A shadowy office in Kabul houses the Taliban contracts officer, who examines proposals and negotiates with organizational hierarchies for a percentage. He will not speak to, or even meet with, a journalist, but sources who have spoken with him and who have seen documents say that the process is quite professional.

The manager of an Afghan firm with lucrative construction contracts with the U.S. government builds in a minimum of 20 percent for the Taliban in his cost estimates. The manager, who will not speak openly, has told friends privately that he makes in the neighborhood of $1 million per month. Out of this, $200,000 is siphoned off for the insurgents.

If negotiations fall through, the project will come to harm — road workers may be attacked or killed, bridges may be blown up, engineers may be assassinated.

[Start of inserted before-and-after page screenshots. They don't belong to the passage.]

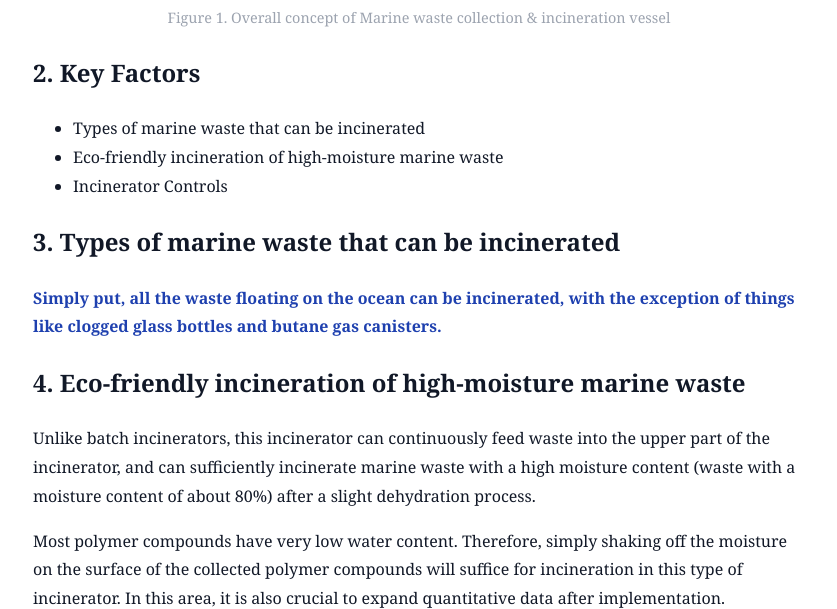
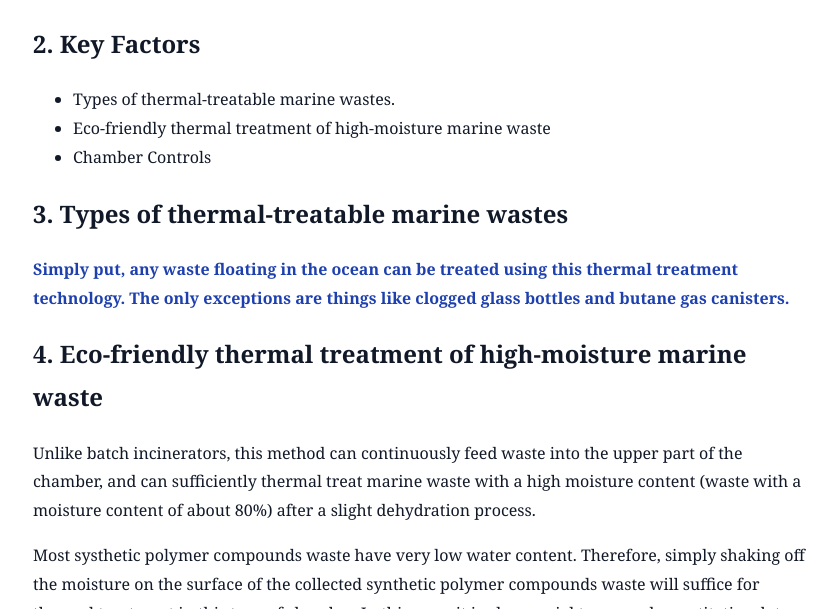
Before and after one commit to ssimsangmin49-creator/ecofriendly-polymer-compounds-incineration, a Jekyll site: the page built from _posts/2026-01-17-marine-waste-collection-vessel-small.md, in a window 1280 px wide and 1400 px high, scrolled down 794 px. Shown: the part 281-890 px from the top of the window, without its empty margins (221-1058 px from the left). Built offline with Jekyll 4.4.1, drawn with Linux system fonts in a browser that asks for light colours; some of the changed text lies outside the part shown; grey boxes are pictures that could not be loaded.

Commit message:
Refine terminology and improve content clarity
Updated terminology from 'incineration' to 'thermal treatment' for clarity. Revised sections to improve accuracy and consistency in describing the technology.

```diff
--- a/_posts/2026-01-17-marine-waste-collection-vessel-small.md
+++ b/_posts/2026-01-17-marine-waste-collection-vessel-small.md
@@ -1,23 +1,21 @@
 ---
 layout: post
-title: "Applicable to marine waste collection vessels-1"
+title: "Applicable to marine waste collection vessels(01)"
 permalink: /marine-waste-collection-vessel-small/
 label: "AZADrg Blog (Application report-03)"
 ---
 
 ## 1. Introduction
 
-This incineration technology can simultaneously collect and incinerate marine waste
-in an environmentally friendly manner.
+This technology can collect and thermally treat marine waste in an environmentally friendly manner.
 
-This blog post introduces a method for collecting and incinerating marine waste
-simultaneously using an incinerator that achieves excellent incineration performance
-despite a certain moisture content.
+This blog post introduces a method for collecting and thermal-treating marine waste.
+This method utilizes a chamber that exhibits excellent heat treatment performance despite its moisture content.
 
 <figure style="text-align:center;">
   <a href="#wte-hx">
     <img src="{{ '/assets/images/marine-vessel-01.png' | relative_url }}"
-         alt="Marine waste collection & incineration vessel"
+         alt="Marine waste collection & thermal treatment vessel"
          style="max-width:700px; width:100%; cursor: zoom-in;">
   </a>
 
@@ -26,7 +24,7 @@ despite a certain moisture content.
     font-size:0.9rem;
     color:#9ca3af;
   ">
-    Figure 1. Overall concept of Marine waste collection & incineration vessel
+    Figure 1. Overall concept of Marine waste collection & thermal treatment vessel
   </figcaption>
 </figure>
 
@@ -38,27 +36,27 @@ despite a certain moisture content.
 
 ## 2. Key Factors
 
-- Types of marine waste that can be incinerated
-- Eco-friendly incineration of high-moisture marine waste
-- Incinerator Controls
+- Types of thermal-treatable marine wastes.
+- Eco-friendly thermal treatment of high-moisture marine waste
+- Chamber Controls
 
-## 3. Types of marine waste that can be incinerated
+## 3. Types of thermal-treatable marine wastes
 
 <span style="color:#1e40af; font-weight:bold;">
-Simply put, all the waste floating on the ocean can be incinerated,
-with the exception of things like clogged glass bottles and butane gas canisters.
+Simply put, any waste floating in the ocean can be treated using this thermal treatment technology.
+The only exceptions are things like clogged glass bottles and butane gas canisters.
 </span>
 
-## 4. Eco-friendly incineration of high-moisture marine waste
+## 4. Eco-friendly thermal treatment of high-moisture marine waste
 
-Unlike batch incinerators, this incinerator can continuously feed waste
-into the upper part of the incinerator, and can sufficiently incinerate
+Unlike batch incinerators, this method can continuously feed waste
+into the upper part of the chamber, and can sufficiently thermal treat
 marine waste with a high moisture content (waste with a moisture content of about 80%)
 after a slight dehydration process.
 
-Most polymer compounds have very low water content. Therefore, simply shaking off the moisture
-on the surface of the collected polymer compounds will suffice for incineration
-in this type of incinerator.
+Most systhetic polymer compounds waste have very low water content. Therefore, simply shaking off the moisture
+on the surface of the collected synthetic polymer compounds waste will suffice for thermal treatment
+in this type of chamber.
 In this area, it is also crucial to expand quantitative data after implementation.
 
 <figure style="text-align:center;">
@@ -70,16 +68,16 @@ In this area, it is also crucial to expand quantitative data after implementatio
     font-size:0.9rem;
     color:#9ca3af;
     ">
-  Figure 2. Incinerator layout on a small ship
+  Figure 2. Chamber units layout on a small ship
   </figcaption>
 </figure>
 
 Considering the ocean environment, a bag filter-type dust collector was installed.
 This area also requires data collection on the results of field tests to improve its structure and performance.
 
-## Incinerator controls
+## Chamber controls
 
-Control of the operation of each incinerator is possible through the control box on the deck
+Control of the operation of each chamber is possible through the control box on the deck
 and the control system installed in the cabin, allowing for independent or mixed operation.
 
 <figure style="text-align:center;">
```
Also changed, not shown: other parts of _posts/2026-01-17-marine-waste-collection-vessel-small.md (+1 -1 lines).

The degree of cooperation and coordination between the Taliban and aid workers is surprising, and would most likely make funders extremely uncomfortable.

One Afghan contractor, speaking privately, told friends of one project he was overseeing in the volatile south. The province cannot be mentioned, nor the particular project.

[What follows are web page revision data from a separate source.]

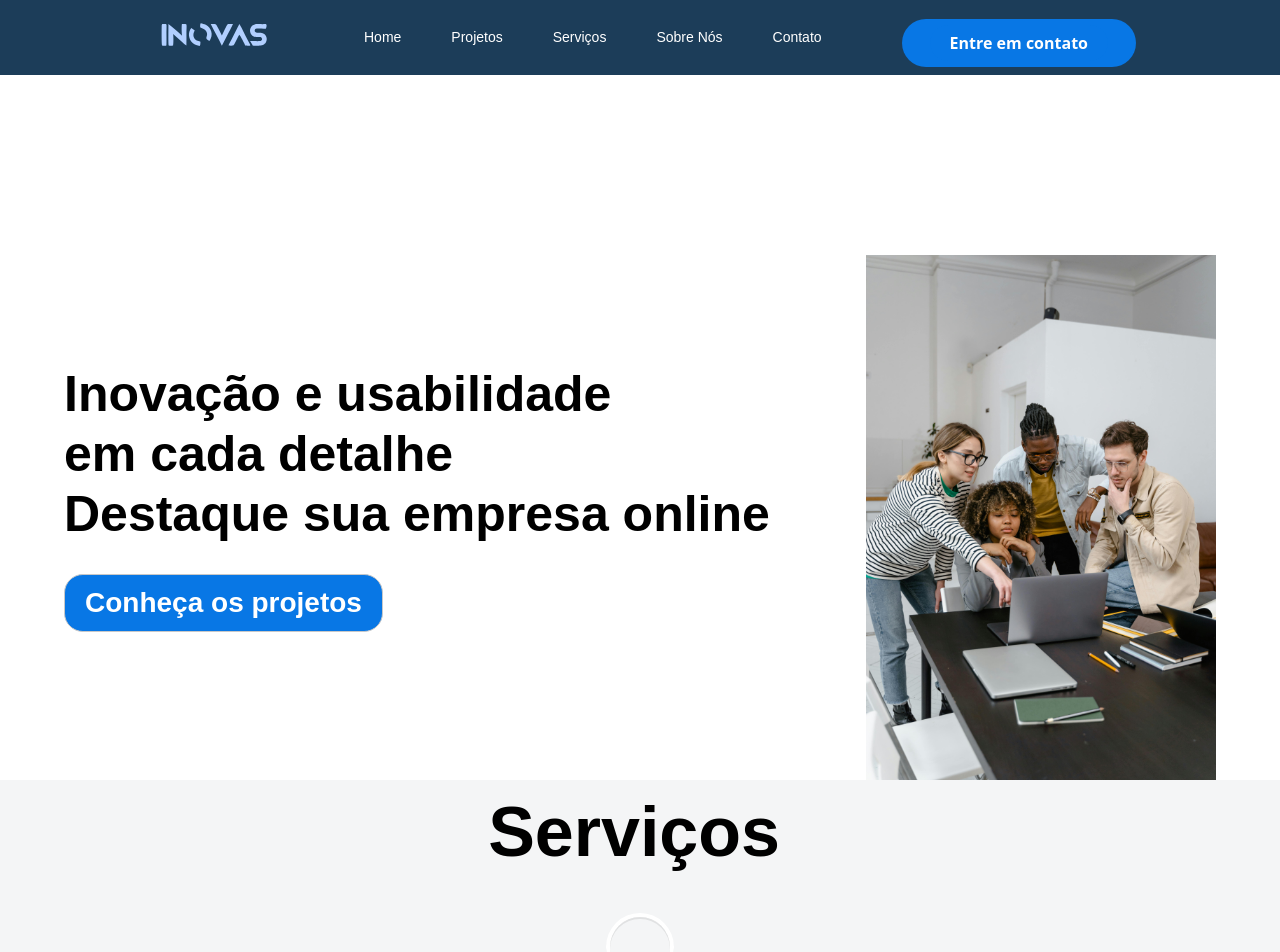
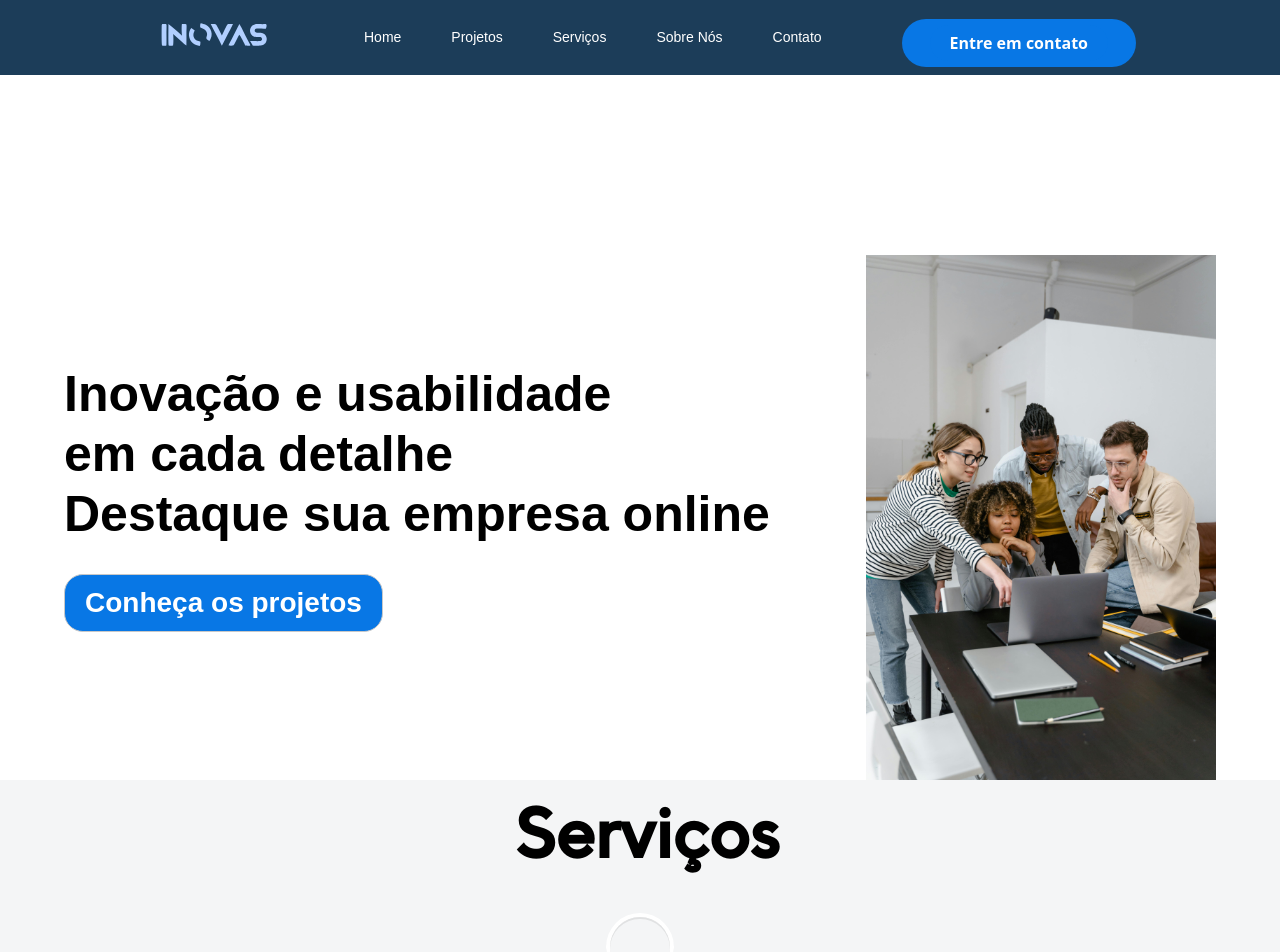
Before and after one commit to inovaSociety/inova---Projeto-3, a React (Vite) app in the folder inova/: page / in a window 1280 px wide. Shown: the top 952 px of the page. Built offline with nearby package versions, Linux system fonts and the light colour scheme; a web font is replaced by a local one.

Commit message:
Add custom font and apply styling to Service component

```diff
--- a/inova/src/App.css
+++ b/inova/src/App.css
@@ -3,5 +3,12 @@
   margin: 0 auto;
   padding: 0;
   box-sizing: border-box;
-  text-decoration: none;
+
 }
+
+@font-face{
+  font-family: 'tt-norms';
+  src: url('./assets/fonts/TTNorms-Medium.otf') format('opentype');
+  font-weight: normal;
+  font-style: normal;
+}
--- a/inova/src/components/servicesLp/Style.css
+++ b/inova/src/components/servicesLp/Style.css
@@ -1,8 +1,8 @@
 .title-service {
   font-size: 70px;
   text-align: end;
-  font-family: "Bebas Neue", sans-serif;
-  font-weight: 800;
+  font-family: "tt-norms", sans-serif;
+  font-weight: bold;
   margin-right: 500px;
 }
 
```
Also changed, not shown: inova/src/assets/fonts/TTNorms-Medium.otf (added).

“I was building a bridge,” he said, one evening over drinks. “The local Taliban commander called and said ‘don’t build a bridge there, we’ll have to blow it up.’ I asked him to let me finish the bridge, collect the money — then they could blow it up whenever they wanted. We agreed, and I completed my project.”

In the south, no contract can be implemented without the Taliban taking a cut, sometimes at various steps along the way.

One contractor in the southern province of Helmand was negotiating with a local supplier for a large shipment of pipes. The pipes had to be brought in from Pakistan, so the supplier tacked on about 30 percent extra for the Taliban, to ensure that the pipes reached Lashkar Gah safely.

Once the pipes were given over to the contractor, he had to negotiate with the Taliban again to get the pipes out to the project site. This was added to the transportation costs.

“We assume that our people are paying off the Taliban,” said the foreign contractor in charge of the project.

In Farah province, local officials report that the Taliban are taking up to 40 percent of the money coming in for the National Solidarity Program, one of the country’s most successful community reconstruction projects, which has dispensed hundreds of millions of dollars throughout the country over the past six years.

Many Afghans see little wrong in the militants getting their fair share of foreign assistance.

“This is international money,” said one young Kabul resident. “They are not taking it from the people, they are taking it from their enemy.”

But in areas under Taliban control, the insurgents are extorting funds from the people as well.

In war-ravaged Helmand, where much of the province has been under Taliban control for the past two years, residents grumble about the tariffs.

“It’s a disaster,” said a 50-year-old resident of Marja district. “We have to give them two kilos of poppy paste per jerib during the harvest; then we have to give them ushr (an Islamic tax, amounting to one-tenth of the harvest) from our wheat. Then they insisted on zakat (an Islamic tithe). Now they have come up with something else: 12,000 Pakistani rupee (approximately $150) per household. And they won’t take even one rupee less.”

It all adds up, of course. But all things are relative: if the Taliban are able to raise and spend say $1 billion per year — the outside limit of what anyone has been able to predict — that accounts for what the United States is now spending on 10 days of the war to defeat them.